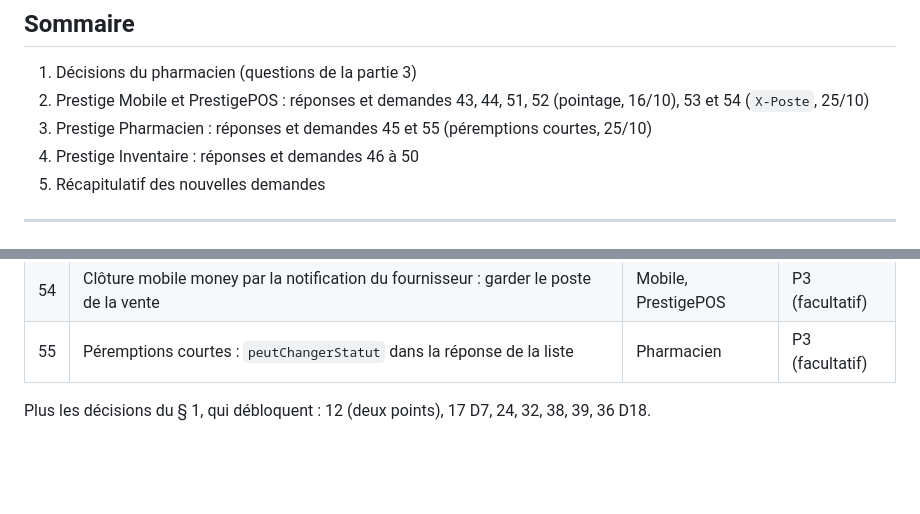
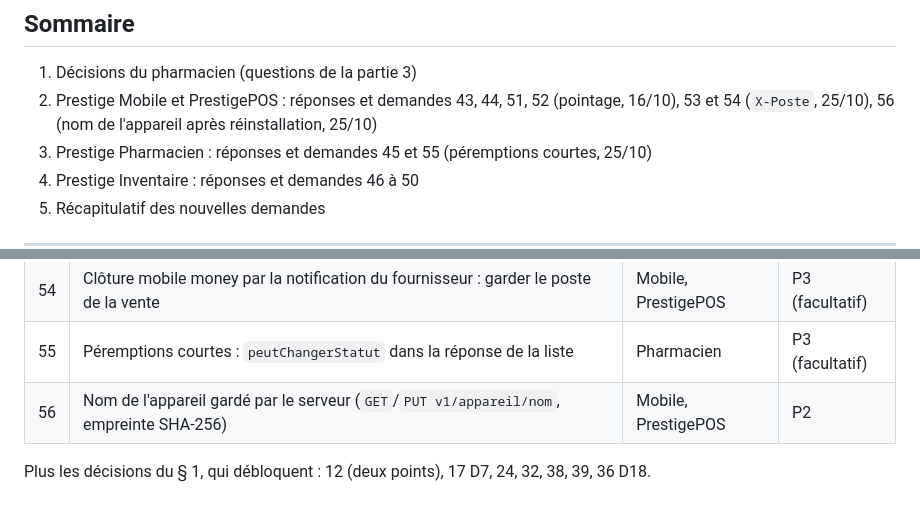
Before and after one commit to airm5500/prestige_vente_app, a Markdown page: docs/serveur/TRANSMISSION_SERVEUR_2026-10-15.md, 2 parts joined by grey strips. GitHub-like rendering; blank space fills up the shorter version.

```diff
--- a/docs/serveur/TRANSMISSION_SERVEUR_2026-10-15.md
+++ b/docs/serveur/TRANSMISSION_SERVEUR_2026-10-15.md
@@ -17,7 +17,7 @@ sur un serveur qui n'a pas encore la nouveauté).
 ## Sommaire
 
 1. Décisions du pharmacien (questions de la partie 3)
-2. Prestige Mobile et PrestigePOS : réponses et demandes 43, 44, 51, 52 (pointage, 16/10), 53 et 54 (`X-Poste`, 25/10)
+2. Prestige Mobile et PrestigePOS : réponses et demandes 43, 44, 51, 52 (pointage, 16/10), 53 et 54 (`X-Poste`, 25/10), 56 (nom de l'appareil après réinstallation, 25/10)
 3. Prestige Pharmacien : réponses et demandes 45 et 55 (péremptions courtes, 25/10)
 4. Prestige Inventaire : réponses et demandes 46 à 50
 5. Récapitulatif des nouvelles demandes
@@ -468,5 +509,6 @@ Toujours attendu : `auteurId`, `auteurLogin`, `auteurNom` dans les 7 routes `ws/
 | 53 | Journal des connexions : `X-Poste` (`ContexteRequete.poste()`) au lieu du nom réseau | Mobile, PrestigePOS | P3 (facultatif) |
 | 54 | Clôture mobile money par la notification du fournisseur : garder le poste de la vente | Mobile, PrestigePOS | P3 (facultatif) |
 | 55 | Péremptions courtes : `peutChangerStatut` dans la réponse de la liste | Pharmacien | P3 (facultatif) |
+| 56 | Nom de l'appareil gardé par le serveur (`GET`/`PUT v1/appareil/nom`, empreinte SHA-256) | Mobile, PrestigePOS | P2 |
 
 Plus les décisions du § 1, qui débloquent : 12 (deux points), 17 D7, 24, 32, 38, 39, 36 D18.
```
Also changed, not shown: other parts of docs/serveur/TRANSMISSION_SERVEUR_2026-10-15.md (+41 -0 lines).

__What the task requires__: Please retype all of the material exactly, skipping whatever images it holds.

__Written solution__:
Before and after one commit to airm5500/prestige_vente_app, a Markdown page: docs/serveur/TRANSMISSION_SERVEUR_2026-10-15.md, 2 parts joined by grey strips. GitHub-like rendering; blank space fills up the shorter version.

```diff
--- a/docs/serveur/TRANSMISSION_SERVEUR_2026-10-15.md
+++ b/docs/serveur/TRANSMISSION_SERVEUR_2026-10-15.md
@@ -17,7 +17,7 @@ sur un serveur qui n'a pas encore la nouveauté).
 ## Sommaire
 
 1. Décisions du pharmacien (questions de la partie 3)
-2. Prestige Mobile et PrestigePOS : réponses et demandes 43, 44, 51, 52 (pointage, 16/10), 53 et 54 (`X-Poste`, 25/10)
+2. Prestige Mobile et PrestigePOS : réponses et demandes 43, 44, 51, 52 (pointage, 16/10), 53 et 54 (`X-Poste`, 25/10), 56 (nom de l'appareil après réinstallation, 25/10)
 3. Prestige Pharmacien : réponses et demandes 45 et 55 (péremptions courtes, 25/10)
 4. Prestige Inventaire : réponses et demandes 46 à 50
 5. Récapitulatif des nouvelles demandes
@@ -468,5 +509,6 @@ Toujours attendu : `auteurId`, `auteurLogin`, `auteurNom` dans les 7 routes `ws/
 | 53 | Journal des connexions : `X-Poste` (`ContexteRequete.poste()`) au lieu du nom réseau | Mobile, PrestigePOS | P3 (facultatif) |
 | 54 | Clôture mobile money par la notification du fournisseur : garder le poste de la vente | Mobile, PrestigePOS | P3 (facultatif) |
 | 55 | Péremptions courtes : `peutChangerStatut` dans la réponse de la liste | Pharmacien | P3 (facultatif) |
+| 56 | Nom de l'appareil gardé par le serveur (`GET`/`PUT v1/appareil/nom`, empreinte SHA-256) | Mobile, PrestigePOS | P2 |
 
 Plus les décisions du § 1, qui débloquent : 12 (deux points), 17 D7, 24, 32, 38, 39, 36 D18.
```
Also changed, not shown: other parts of docs/serveur/TRANSMISSION_SERVEUR_2026-10-15.md (+41 -0 lines).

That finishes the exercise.